Does this question even need to be asked? Yes, if at all possible,
it is time to convert any existing SCO system to Linux. Or, more
likely, replace the SCO with Linux.
SCO has released their OpenServer 6 product, which finally
achieves what needed to have been done years ago by merging OSR5
into Unixware. OSR6 uses a lot of open source offerings, and of
course has Unixware features that make it attractive, so no doubt
some users will upgrade to that.
I expect that most will be making the move to Linux instead.
SCO administrators shouldn't have great difficulty in making the
transition to Linux, however they shouldn't assume that their
SCO knowledge is completely applicable. Even common every day commands
can have major differences both in syntax and in available features,
so you need to spend time with the man pages or books (see the Linux
section of my Book Reviews)
Obviously the easiest way to do this is to start before you have real
need. Set up a separate box, install Linux, and start testing to see
what will bite you.
Linux technical folk charged with converting a SCO system to Linux may find
themselves in a more difficult situation. You need some familiarity
with SCO to move data, do conversions, etc. but you can find yourself
hampered by less powerful commands, unfamiliar file paths, and other
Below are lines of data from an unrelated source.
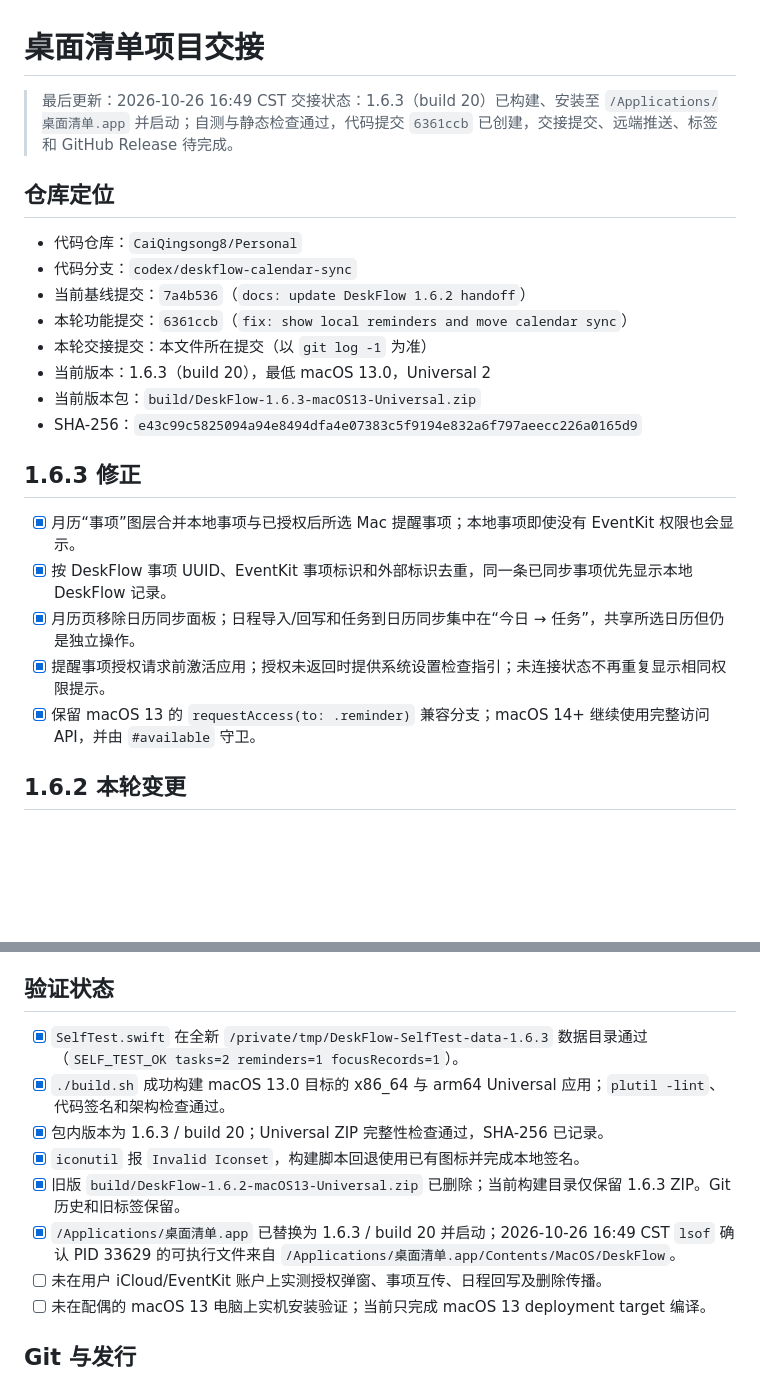
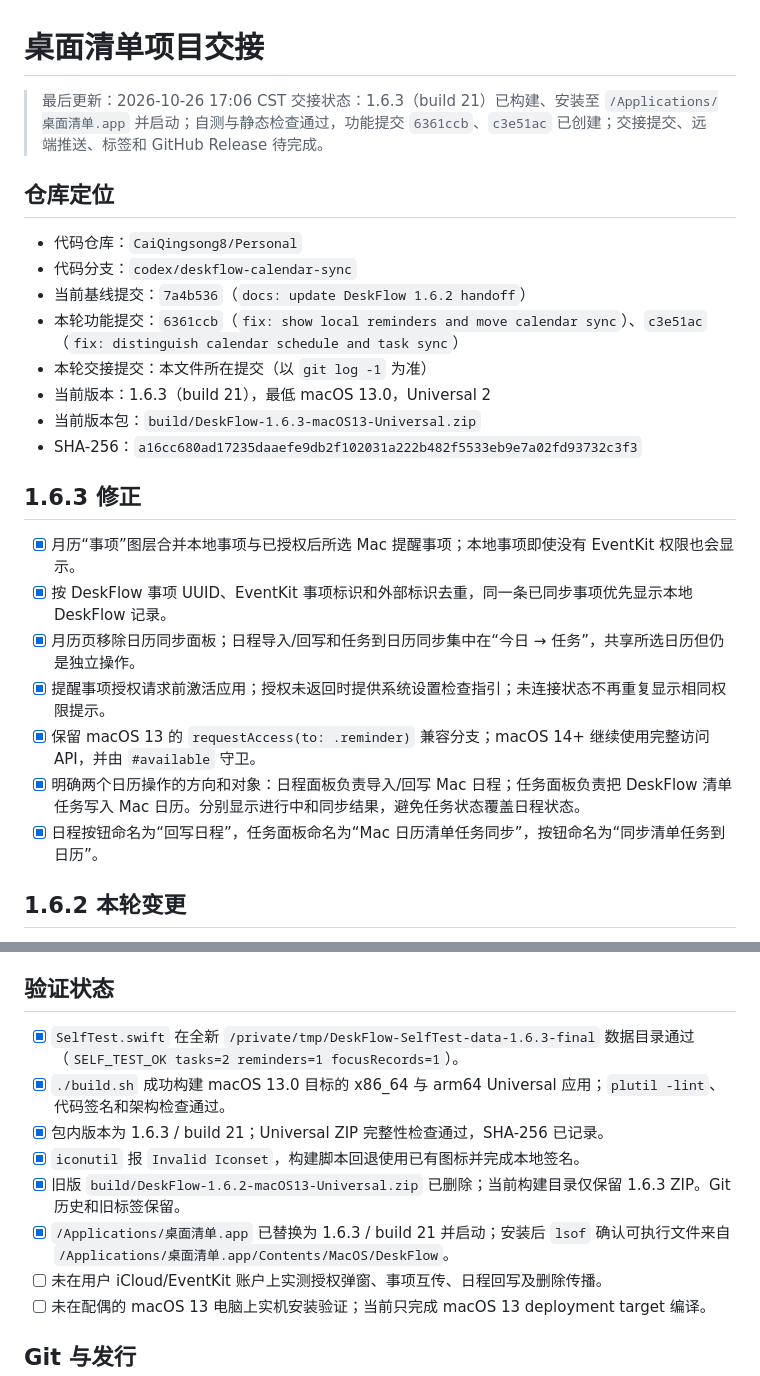
Before and after one commit to CaiQingsong8/Personal, a Markdown page: 桌面清单/HANDOFF.md, 2 parts joined by grey strips. GitHub-like rendering; blank space fills up the shorter version.

Commit message:
docs: record DeskFlow 1.6.3 build 21 handoff

```diff
--- a/桌面清单/HANDOFF.md
+++ b/桌面清单/HANDOFF.md
@@ -1,18 +1,18 @@
 # 桌面清单项目交接
 
-> 最后更新：2026-10-26 16:49 CST
-> 交接状态：1.6.3（build 20）已构建、安装至 `/Applications/桌面清单.app` 并启动；自测与静态检查通过，代码提交 `6361ccb` 已创建，交接提交、远端推送、标签和 GitHub Release 待完成。
+> 最后更新：2026-10-26 17:06 CST
+> 交接状态：1.6.3（build 21）已构建、安装至 `/Applications/桌面清单.app` 并启动；自测与静态检查通过，功能提交 `6361ccb`、`c3e51ac` 已创建；交接提交、远端推送、标签和 GitHub Release 待完成。
 
 ## 仓库定位
 
 - 代码仓库：`CaiQingsong8/Personal`
 - 代码分支：`codex/deskflow-calendar-sync`
 - 当前基线提交：`7a4b536`（`docs: update DeskFlow 1.6.2 handoff`）
-- 本轮功能提交：`6361ccb`（`fix: show local reminders and move calendar sync`）
+- 本轮功能提交：`6361ccb`（`fix: show local reminders and move calendar sync`）、`c3e51ac`（`fix: distinguish calendar schedule and task sync`）
 - 本轮交接提交：本文件所在提交（以 `git log -1` 为准）
-- 当前版本：1.6.3（build 20），最低 macOS 13.0，Universal 2
+- 当前版本：1.6.3（build 21），最低 macOS 13.0，Universal 2
 - 当前版本包：`build/DeskFlow-1.6.3-macOS13-Universal.zip`
-- SHA-256：`e43c99c5825094a94e8494dfa4e07383c5f9194e832a6f797aeecc226a0165d9`
+- SHA-256：`a16cc680ad17235daaefe9db2f102031a222b482f5533eb9e7a02fd93732c3f3`
 
 ## 1.6.3 修正
 
@@ -21,6 +21,8 @@
 - [x] 月历页移除日历同步面板；日程导入/回写和任务到日历同步集中在“今日 → 任务”，共享所选日历但仍是独立操作。
 - [x] 提醒事项授权请求前激活应用；授权未返回时提供系统设置检查指引；未连接状态不再重复显示相同权限提示。
 - [x] 保留 macOS 13 的 `requestAccess(to: .reminder)` 兼容分支；macOS 14+ 继续使用完整访问 API，并由 `#available` 守卫。
+- [x] 明确两个日历操作的方向和对象：日程面板负责导入/回写 Mac 日程；任务面板负责把 DeskFlow 清单任务写入 Mac 日历。分别显示进行中和同步结果，避免任务状态覆盖日程状态。
+- [x] 日程按钮命名为“回写日程”，任务面板命名为“Mac 日历清单任务同步”，按钮命名为“同步清单任务到日历”。
 
 ## 1.6.2 本轮变更
 
@@ -35,12 +37,12 @@
 
 ## 验证状态
 
-- [x] `SelfTest.swift` 在全新 `/private/tmp/DeskFlow-SelfTest-data-1.6.3` 数据目录通过（`SELF_TEST_OK tasks=2 reminders=1 focusRecords=1`）。
+- [x] `SelfTest.swift` 在全新 `/private/tmp/DeskFlow-SelfTest-data-1.6.3-final` 数据目录通过（`SELF_TEST_OK tasks=2 reminders=1 focusRecords=1`）。
 - [x] `./build.sh` 成功构建 macOS 13.0 目标的 x86_64 与 arm64 Universal 应用；`plutil -lint`、代码签名和架构检查通过。
-- [x] 包内版本为 1.6.3 / build 20；Universal ZIP 完整性检查通过，SHA-256 已记录。
+- [x] 包内版本为 1.6.3 / build 21；Universal ZIP 完整性检查通过，SHA-256 已记录。
 - [x] `iconutil` 报 `Invalid Iconset`，构建脚本回退使用已有图标并完成本地签名。
 - [x] 旧版 `build/DeskFlow-1.6.2-macOS13-Universal.zip` 已删除；当前构建目录仅保留 1.6.3 ZIP。Git 历史和旧标签保留。
-- [x] `/Applications/桌面清单.app` 已替换为 1.6.3 / build 20 并启动；2026-10-26 16:49 CST `lsof` 确认 PID 33629 的可执行文件来自 `/Applications/桌面清单.app/Contents/MacOS/DeskFlow`。
+- [x] `/Applications/桌面清单.app` 已替换为 1.6.3 / build 21 并启动；安装后 `lsof` 确认可执行文件来自 `/Applications/桌面清单.app/Contents/MacOS/DeskFlow`。
 - [ ] 未在用户 iCloud/EventKit 账户上实测授权弹窗、事项互传、日程回写及删除传播。
 - [ ] 未在配偶的 macOS 13 电脑上实机安装验证；当前只完成 macOS 13 deployment target 编译。
 
```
oddities. You may find that the SCO box lacks basic networking, and
that may not be easy to correct: many SCO systems are so-called
"Host" versions and are incapable of using any networking but ppp over
serial lines. See New to SCO and
Data Transfer for help with that.
Just being in unfamiliar territory can lead you into problems.
For example, let's say you do have the "Enterprise" version that will
let you add a pci network card. You do so, find the "netconfig" command,
and see that bring up a list of nic cards to choose from. You
may think that was correct behaviour, but it was not: the netconfig
should have found that pci card automatically, and the fact that it didn't
means that this box lacks the right nic driver. That can cause
later problems in data transfer or may not work at all.
There are certainly many other problems that may confuse
or slow down the Linux tech person trying to prepare a SCO box
for transition. This website has a tremendous amount of SCO
related material; use the Search at the top of each page to find
Moving systems from SCO to Linux may require relicensing or
buying or creating an entirely new application. Common SCO
applications include many Cobol apps, a lot of home grown or
consultant written FilePro
applications, and RealWorld accounting systems; not to
mention many, many others. SCO was a popular platform for
many, many years, so you may find just about anything running
on it. Fortunately, you have a lot of choice in converting these
apps, and of course many vendors who provided SCO ports have also
ported to Linux: SCO Cobol apps can usually be converted, Filepro
has a Linux port, Counterpoint supports Linux, etc.
The move isn't always going to be easy. I've touched on that
in other articles here. There are many other resources here that
provide assistance in moving SCO systems over to Linux, and
this posting is intended to provide an index for future reference:
Postings related to converting or switching SCO systems to Linux